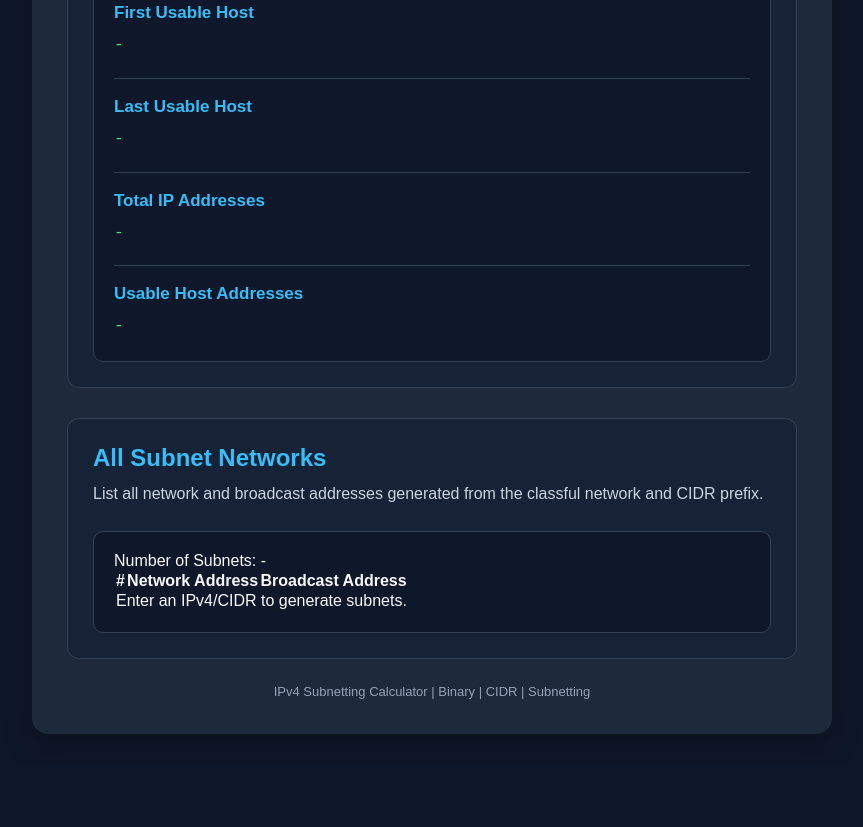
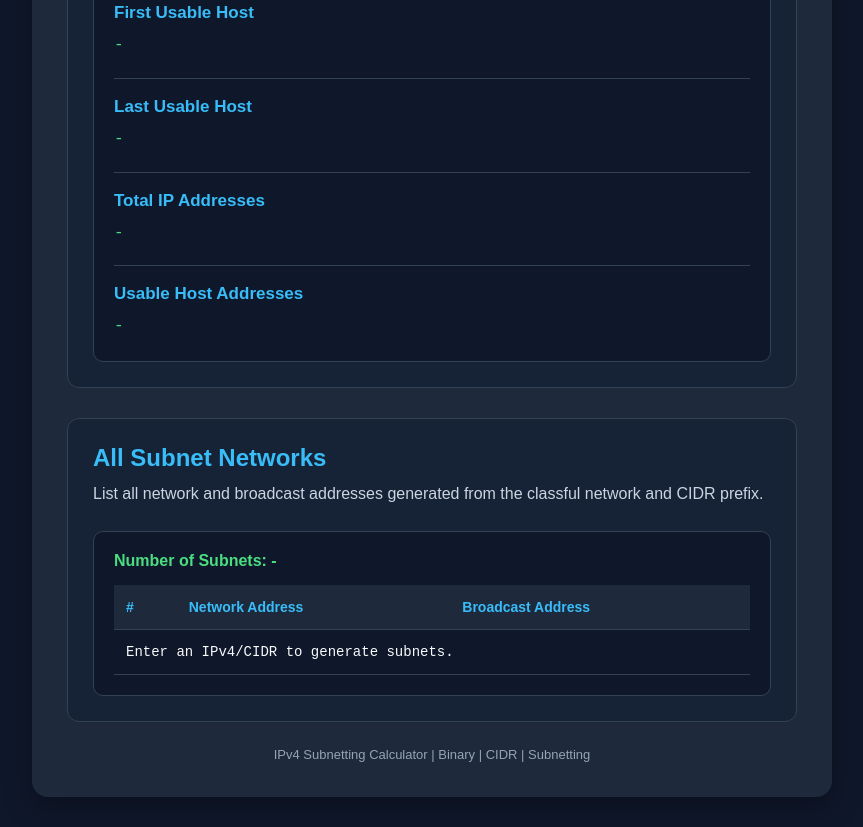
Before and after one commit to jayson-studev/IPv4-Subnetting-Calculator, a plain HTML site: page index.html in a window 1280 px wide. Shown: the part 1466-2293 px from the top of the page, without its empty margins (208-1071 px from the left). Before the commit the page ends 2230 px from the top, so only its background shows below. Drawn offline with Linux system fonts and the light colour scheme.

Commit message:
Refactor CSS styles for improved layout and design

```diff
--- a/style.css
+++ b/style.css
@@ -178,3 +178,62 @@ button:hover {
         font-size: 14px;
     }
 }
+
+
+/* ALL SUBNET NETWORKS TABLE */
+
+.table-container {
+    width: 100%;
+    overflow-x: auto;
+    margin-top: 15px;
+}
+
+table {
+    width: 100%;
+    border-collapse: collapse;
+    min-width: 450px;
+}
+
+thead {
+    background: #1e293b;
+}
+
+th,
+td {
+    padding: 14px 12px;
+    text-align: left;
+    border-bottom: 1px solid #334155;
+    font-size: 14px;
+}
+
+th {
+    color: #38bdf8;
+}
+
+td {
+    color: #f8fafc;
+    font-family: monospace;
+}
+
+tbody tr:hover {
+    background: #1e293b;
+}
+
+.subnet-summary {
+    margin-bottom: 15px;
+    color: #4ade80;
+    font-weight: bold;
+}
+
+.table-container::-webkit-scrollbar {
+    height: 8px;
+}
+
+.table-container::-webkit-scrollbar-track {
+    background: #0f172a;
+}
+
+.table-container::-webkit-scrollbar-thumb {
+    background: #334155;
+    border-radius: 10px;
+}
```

== ACTIVITY ==
Copy out the listing word for word and skip its pictures.

== TASK RESPONSE ==
Before and after one commit to jayson-studev/IPv4-Subnetting-Calculator, a plain HTML site: page index.html in a window 1280 px wide. Shown: the part 1466-2293 px from the top of the page, without its empty margins (208-1071 px from the left). Before the commit the page ends 2230 px from the top, so only its background shows below. Drawn offline with Linux system fonts and the light colour scheme.

Commit message:
Refactor CSS styles for improved layout and design

```diff
--- a/style.css
+++ b/style.css
@@ -178,3 +178,62 @@ button:hover {
         font-size: 14px;
     }
 }
+
+
+/* ALL SUBNET NETWORKS TABLE */
+
+.table-container {
+    width: 100%;
+    overflow-x: auto;
+    margin-top: 15px;
+}
+
+table {
+    width: 100%;
+    border-collapse: collapse;
+    min-width: 450px;
+}
+
+thead {
+    background: #1e293b;
+}
+
+th,
+td {
+    padding: 14px 12px;
+    text-align: left;
+    border-bottom: 1px solid #334155;
+    font-size: 14px;
+}
+
+th {
+    color: #38bdf8;
+}
+
+td {
+    color: #f8fafc;
+    font-family: monospace;
+}
+
+tbody tr:hover {
+    background: #1e293b;
+}
+
+.subnet-summary {
+    margin-bottom: 15px;
+    color: #4ade80;
+    font-weight: bold;
+}
+
+.table-container::-webkit-scrollbar {
+    height: 8px;
+}
+
+.table-container::-webkit-scrollbar-track {
+    background: #0f172a;
+}
+
+.table-container::-webkit-scrollbar-thumb {
+    background: #334155;
+    border-radius: 10px;
+}
```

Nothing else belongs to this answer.